(Change listing data)
=== Begin Enclosure ===
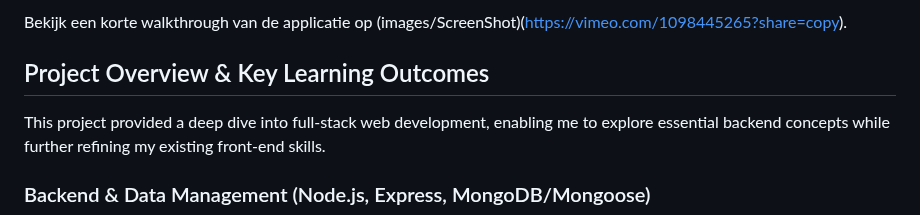
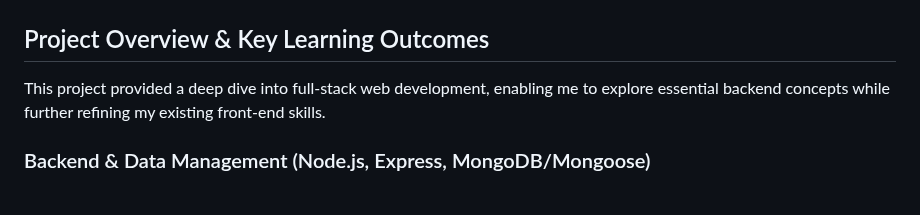
Before and after one commit to VinceSMVS/NodeJS-SpecialtyBeers, a Markdown page: README.md, the part around one of its changes. GitHub-like rendering.

```diff
--- a/README.md
+++ b/README.md
@@ -12,6 +12,5 @@ This project offers users functionalities such as **authentication**, **user pro
 
 
-Bekijk een korte walkthrough van de applicatie op (images/ScreenShot)(https://vimeo.com/1098445265?share=copy).
 
 
 ## Project Overview & Key Learning Outcomes
```
Also changed, not shown: other parts of README.md (+1 -1 lines).
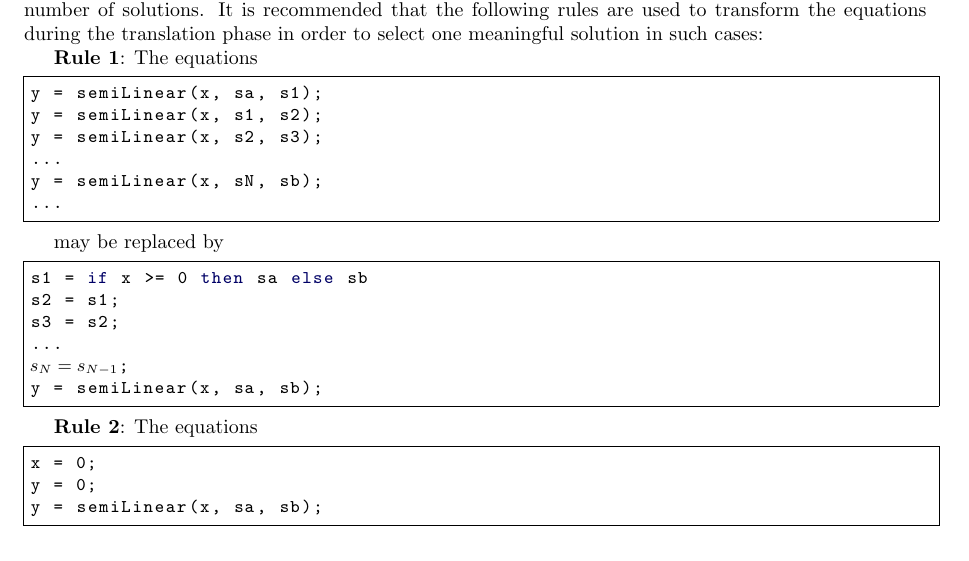
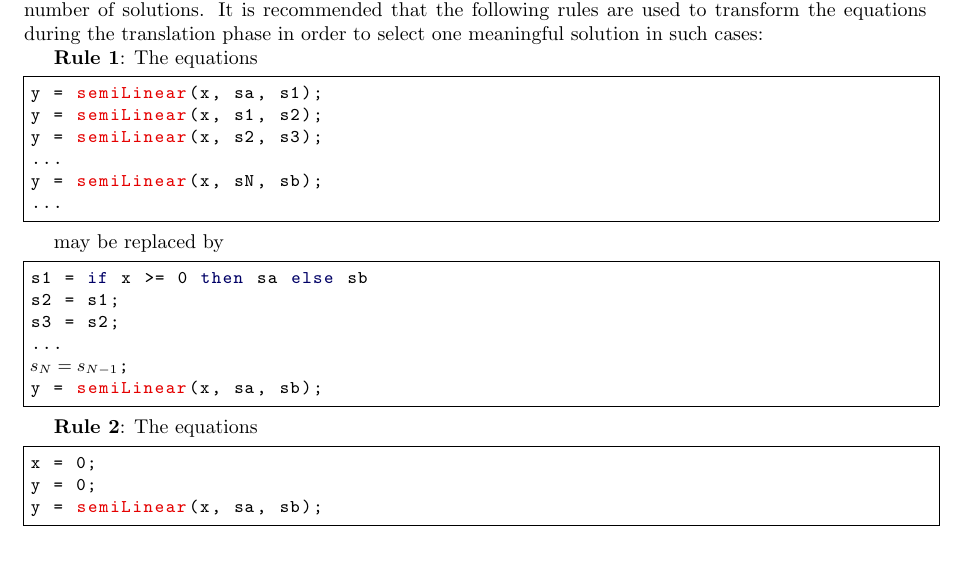
Before and after one commit to modelica/ModelicaSpecification, a LaTeX thesis (MLS.tex, which reads preamble.tex): part of page 26 of 300, cut so that both start at the same text. Compiled offline with pdfLaTeX.

Commit message:
Consisent function keywords

```diff
--- a/preamble.tex
+++ b/preamble.tex
@@ -115,10 +115,11 @@
         size,stream,terminate,then,type,when,while,algorithm,equation,%
         protected,public,and,false,not,or,true,pure,impure,transition,initialState},%
     % Note: initial is in both variants - depending on context, use first variant
-    morekeywords=[3]{% red keywords
-        abs,acos,asin,atan,atan2,connect,cos,cosh,der,edge,exp,%
-        noEvent,pre,reinit,sample,sign,sin,sinh,tan,tanh,terminal,%
-        start,Real,Integer,Boolean,String,homotopy,spatialDistribution,cardinality},%
+    morekeywords=[3]{% red keywords - only special functions and classes: 3.7.2 #derivative-and-special-purpose-operators-with-function-syntax
+	    % 3.7.3 #event-related-operators-with-function-syntax (except initial) and 4.8 #predefined-types-and-classes
+        connect,der,delay,cardinality,homotopy,semiLinear,inStream,actualStream,spatialDistribution,getInstanceName%
+        terminal,noEvent,smooth,sample,pre,edge,change,reinit,
+        Real,Integer,Boolean,String},%
     comment=[l]{//}, % comment lines
     morecomment=[s]{/*}{*/}, % comment blocs
     morestring=[b]{'}, %
@@ -137,10 +138,11 @@
         size,stream,terminate,then,type,when,while,algorithm,equation,%
         protected,public,and,false,not,or,true,pure,impure,transition,initialState},%
     % Note: initial is in both variants - depending on context, use first variant
-    morekeywords=[3]{% red keywords
-        abs,acos,asin,atan,atan2,connect,cos,cosh,der,edge,exp,%
-        noEvent,pre,reinit,sample,sign,sin,sinh,tan,tanh,terminal,%
-        start,Real,Integer,Boolean,String,homotopy,spatialDistribution,cardinality},%
+    morekeywords=[3]{% red keywords - only special functions and classes: 3.7.2 #derivative-and-special-purpose-operators-with-function-syntax
+	    % 3.7.3 #event-related-operators-with-function-syntax (except initial) and 4.8 #predefined-types-and-classes
+        connect,der,delay,cardinality,homotopy,semiLinear,inStream,actualStream,spatialDistribution,getInstanceName%
+        terminal,noEvent,smooth,sample,pre,edge,change,reinit,
+        Real,Integer,Boolean,String},%
     comment=[l]{//}, % comment lines
     morecomment=[s]{/*}{*/}, % comment blocs
     morestring=[b]{'}, %
```
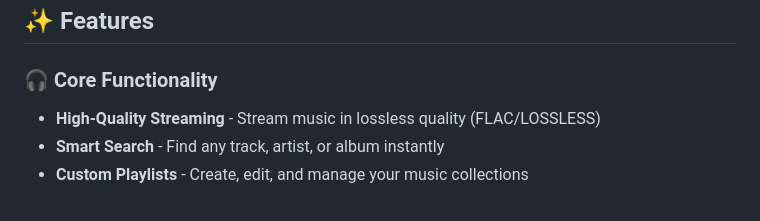
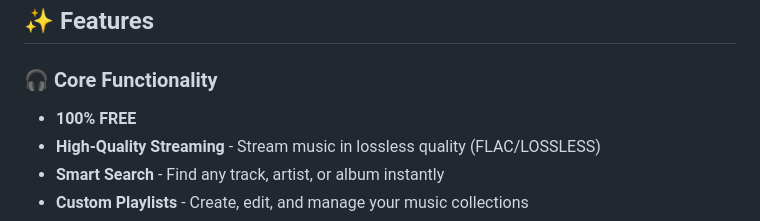
Before and after one commit to naplon74/flowify-music-player, a Markdown page: docs/README.md, the part around the change. Rendered like a GitHub page.

```diff
--- a/docs/README.md
+++ b/docs/README.md
@@ -23,6 +23,7 @@
 ## ✨ Features
 
 ### 🎧 Core Functionality
+- **100% FREE**
 - **High-Quality Streaming** - Stream music in lossless quality (FLAC/LOSSLESS)
 - **Smart Search** - Find any track, artist, or album instantly
 - **Custom Playlists** - Create, edit, and manage your music collections
```
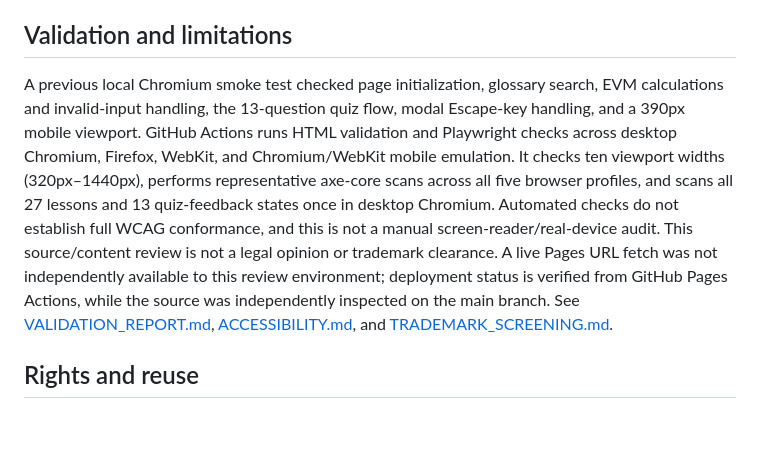
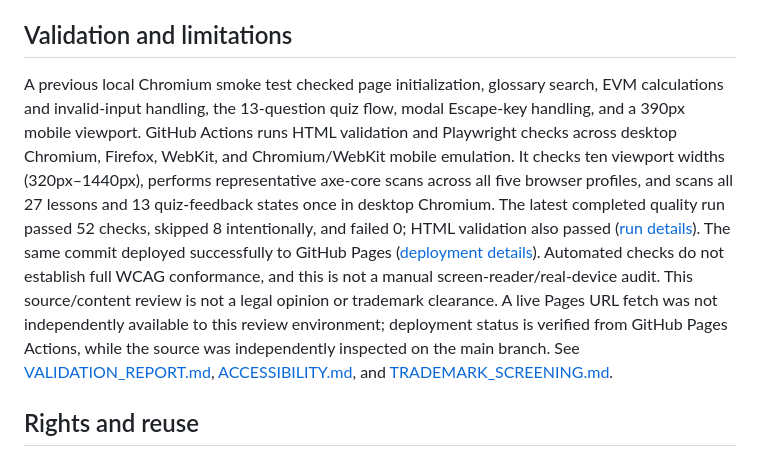
Before and after one commit to Dhananjith1/PM-Academy, a Markdown page: README.md, the part around the change. GitHub-like rendering; blank space fills up the shorter version.

Commit message:
Add latest measured quality and deployment result to README

```diff
--- a/README.md
+++ b/README.md
@@ -77,7 +77,7 @@ Lesson completion IDs are stored in the current browser. The site uses local bro
 
 ## Validation and limitations
 
-A previous local Chromium smoke test checked page initialization, glossary search, EVM calculations and invalid-input handling, the 13-question quiz flow, modal Escape-key handling, and a 390px mobile viewport. GitHub Actions runs HTML validation and Playwright checks across desktop Chromium, Firefox, WebKit, and Chromium/WebKit mobile emulation. It checks ten viewport widths (320px–1440px), performs representative axe-core scans across all five browser profiles, and scans all 27 lessons and 13 quiz-feedback states once in desktop Chromium. Automated checks do not establish full WCAG conformance, and this is not a manual screen-reader/real-device audit. This source/content review is not a legal opinion or trademark clearance. A live Pages URL fetch was not independently available to this review environment; deployment status is verified from GitHub Pages Actions, while the source was independently inspected on the main branch. See [VALIDATION_REPORT.md](VALIDATION_REPORT.md), [ACCESSIBILITY.md](ACCESSIBILITY.md), and [TRADEMARK_SCREENING.md](TRADEMARK_SCREENING.md).
+A previous local Chromium smoke test checked page initialization, glossary search, EVM calculations and invalid-input handling, the 13-question quiz flow, modal Escape-key handling, and a 390px mobile viewport. GitHub Actions runs HTML validation and Playwright checks across desktop Chromium, Firefox, WebKit, and Chromium/WebKit mobile emulation. It checks ten viewport widths (320px–1440px), performs representative axe-core scans across all five browser profiles, and scans all 27 lessons and 13 quiz-feedback states once in desktop Chromium. The latest completed quality run passed 52 checks, skipped 8 intentionally, and failed 0; HTML validation also passed ([run details](https://github.com/Dhananjith1/PM-Academy/actions/runs/42984701843)). The same commit deployed successfully to GitHub Pages ([deployment details](https://github.com/Dhananjith1/PM-Academy/actions/runs/42984701969)). Automated checks do not establish full WCAG conformance, and this is not a manual screen-reader/real-device audit. This source/content review is not a legal opinion or trademark clearance. A live Pages URL fetch was not independently available to this review environment; deployment status is verified from GitHub Pages Actions, while the source was independently inspected on the main branch. See [VALIDATION_REPORT.md](VALIDATION_REPORT.md), [ACCESSIBILITY.md](ACCESSIBILITY.md), and [TRADEMARK_SCREENING.md](TRADEMARK_SCREENING.md).
 
 ## Rights and reuse
 
```
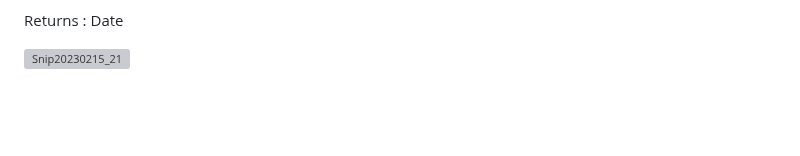
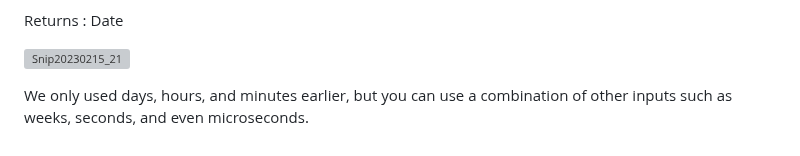
Before and after one commit to Techshailesh/Python, a Markdown page: Basics/datetime_module.md, the part around the change. GitHub-like rendering; blank space fills up the shorter version; grey boxes are pictures that could not be loaded.

```diff
--- a/Basics/datetime_module.md
+++ b/Basics/datetime_module.md
@@ -135,3 +135,6 @@ class datetime.timedelta(days=0, seconds=0, microseconds=0, milliseconds=0, minu
 Returns : Date
 
 ![Snip20230215_21](https://user-images.githubusercontent.com/93876736/219066973-7d8d94b4-61c1-4b98-aadf-a2232069827c.png)
+
+
+We only used days, hours, and minutes earlier, but you can use a combination of other inputs such as weeks, seconds, and even microseconds.
```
=== End Enclosure ===
● Task to carry out: The records above should be repeated exactly, with no pictures in the copy.

● Completed exercise:
Before and after one commit to VinceSMVS/NodeJS-SpecialtyBeers, a Markdown page: README.md, the part around one of its changes. GitHub-like rendering.

```diff
--- a/README.md
+++ b/README.md
@@ -12,6 +12,5 @@ This project offers users functionalities such as **authentication**, **user pro
 
 
-Bekijk een korte walkthrough van de applicatie op (images/ScreenShot)(https://vimeo.com/1098445265?share=copy).
 
 
 ## Project Overview & Key Learning Outcomes
```
Also changed, not shown: other parts of README.md (+1 -1 lines).
Before and after one commit to modelica/ModelicaSpecification, a LaTeX thesis (MLS.tex, which reads preamble.tex): part of page 26 of 300, cut so that both start at the same text. Compiled offline with pdfLaTeX.

Commit message:
Consisent function keywords

```diff
--- a/preamble.tex
+++ b/preamble.tex
@@ -115,10 +115,11 @@
         size,stream,terminate,then,type,when,while,algorithm,equation,%
         protected,public,and,false,not,or,true,pure,impure,transition,initialState},%
     % Note: initial is in both variants - depending on context, use first variant
-    morekeywords=[3]{% red keywords
-        abs,acos,asin,atan,atan2,connect,cos,cosh,der,edge,exp,%
-        noEvent,pre,reinit,sample,sign,sin,sinh,tan,tanh,terminal,%
-        start,Real,Integer,Boolean,String,homotopy,spatialDistribution,cardinality},%
+    morekeywords=[3]{% red keywords - only special functions and classes: 3.7.2 #derivative-and-special-purpose-operators-with-function-syntax
+	    % 3.7.3 #event-related-operators-with-function-syntax (except initial) and 4.8 #predefined-types-and-classes
+        connect,der,delay,cardinality,homotopy,semiLinear,inStream,actualStream,spatialDistribution,getInstanceName%
+        terminal,noEvent,smooth,sample,pre,edge,change,reinit,
+        Real,Integer,Boolean,String},%
     comment=[l]{//}, % comment lines
     morecomment=[s]{/*}{*/}, % comment blocs
     morestring=[b]{'}, %
@@ -137,10 +138,11 @@
         size,stream,terminate,then,type,when,while,algorithm,equation,%
         protected,public,and,false,not,or,true,pure,impure,transition,initialState},%
     % Note: initial is in both variants - depending on context, use first variant
-    morekeywords=[3]{% red keywords
-        abs,acos,asin,atan,atan2,connect,cos,cosh,der,edge,exp,%
-        noEvent,pre,reinit,sample,sign,sin,sinh,tan,tanh,terminal,%
-        start,Real,Integer,Boolean,String,homotopy,spatialDistribution,cardinality},%
+    morekeywords=[3]{% red keywords - only special functions and classes: 3.7.2 #derivative-and-special-purpose-operators-with-function-syntax
+	    % 3.7.3 #event-related-operators-with-function-syntax (except initial) and 4.8 #predefined-types-and-classes
+        connect,der,delay,cardinality,homotopy,semiLinear,inStream,actualStream,spatialDistribution,getInstanceName%
+        terminal,noEvent,smooth,sample,pre,edge,change,reinit,
+        Real,Integer,Boolean,String},%
     comment=[l]{//}, % comment lines
     morecomment=[s]{/*}{*/}, % comment blocs
     morestring=[b]{'}, %
```
Before and after one commit to naplon74/flowify-music-player, a Markdown page: docs/README.md, the part around the change. Rendered like a GitHub page.

```diff
--- a/docs/README.md
+++ b/docs/README.md
@@ -23,6 +23,7 @@
 ## ✨ Features
 
 ### 🎧 Core Functionality
+- **100% FREE**
 - **High-Quality Streaming** - Stream music in lossless quality (FLAC/LOSSLESS)
 - **Smart Search** - Find any track, artist, or album instantly
 - **Custom Playlists** - Create, edit, and manage your music collections
```
Before and after one commit to Dhananjith1/PM-Academy, a Markdown page: README.md, the part around the change. GitHub-like rendering; blank space fills up the shorter version.

Commit message:
Add latest measured quality and deployment result to README

```diff
--- a/README.md
+++ b/README.md
@@ -77,7 +77,7 @@ Lesson completion IDs are stored in the current browser. The site uses local bro
 
 ## Validation and limitations
 
-A previous local Chromium smoke test checked page initialization, glossary search, EVM calculations and invalid-input handling, the 13-question quiz flow, modal Escape-key handling, and a 390px mobile viewport. GitHub Actions runs HTML validation and Playwright checks across desktop Chromium, Firefox, WebKit, and Chromium/WebKit mobile emulation. It checks ten viewport widths (320px–1440px), performs representative axe-core scans across all five browser profiles, and scans all 27 lessons and 13 quiz-feedback states once in desktop Chromium. Automated checks do not establish full WCAG conformance, and this is not a manual screen-reader/real-device audit. This source/content review is not a legal opinion or trademark clearance. A live Pages URL fetch was not independently available to this review environment; deployment status is verified from GitHub Pages Actions, while the source was independently inspected on the main branch. See [VALIDATION_REPORT.md](VALIDATION_REPORT.md), [ACCESSIBILITY.md](ACCESSIBILITY.md), and [TRADEMARK_SCREENING.md](TRADEMARK_SCREENING.md).
+A previous local Chromium smoke test checked page initialization, glossary search, EVM calculations and invalid-input handling, the 13-question quiz flow, modal Escape-key handling, and a 390px mobile viewport. GitHub Actions runs HTML validation and Playwright checks across desktop Chromium, Firefox, WebKit, and Chromium/WebKit mobile emulation. It checks ten viewport widths (320px–1440px), performs representative axe-core scans across all five browser profiles, and scans all 27 lessons and 13 quiz-feedback states once in desktop Chromium. The latest completed quality run passed 52 checks, skipped 8 intentionally, and failed 0; HTML validation also passed ([run details](https://github.com/Dhananjith1/PM-Academy/actions/runs/42984701843)). The same commit deployed successfully to GitHub Pages ([deployment details](https://github.com/Dhananjith1/PM-Academy/actions/runs/42984701969)). Automated checks do not establish full WCAG conformance, and this is not a manual screen-reader/real-device audit. This source/content review is not a legal opinion or trademark clearance. A live Pages URL fetch was not independently available to this review environment; deployment status is verified from GitHub Pages Actions, while the source was independently inspected on the main branch. See [VALIDATION_REPORT.md](VALIDATION_REPORT.md), [ACCESSIBILITY.md](ACCESSIBILITY.md), and [TRADEMARK_SCREENING.md](TRADEMARK_SCREENING.md).
 
 ## Rights and reuse
 
```
Before and after one commit to Techshailesh/Python, a Markdown page: Basics/datetime_module.md, the part around the change. GitHub-like rendering; blank space fills up the shorter version; grey boxes are pictures that could not be loaded.

```diff
--- a/Basics/datetime_module.md
+++ b/Basics/datetime_module.md
@@ -135,3 +135,6 @@ class datetime.timedelta(days=0, seconds=0, microseconds=0, milliseconds=0, minu
 Returns : Date
 
 ![Snip20230215_21](https://user-images.githubusercontent.com/93876736/219066973-7d8d94b4-61c1-4b98-aadf-a2232069827c.png)
+
+
+We only used days, hours, and minutes earlier, but you can use a combination of other inputs such as weeks, seconds, and even microseconds.
```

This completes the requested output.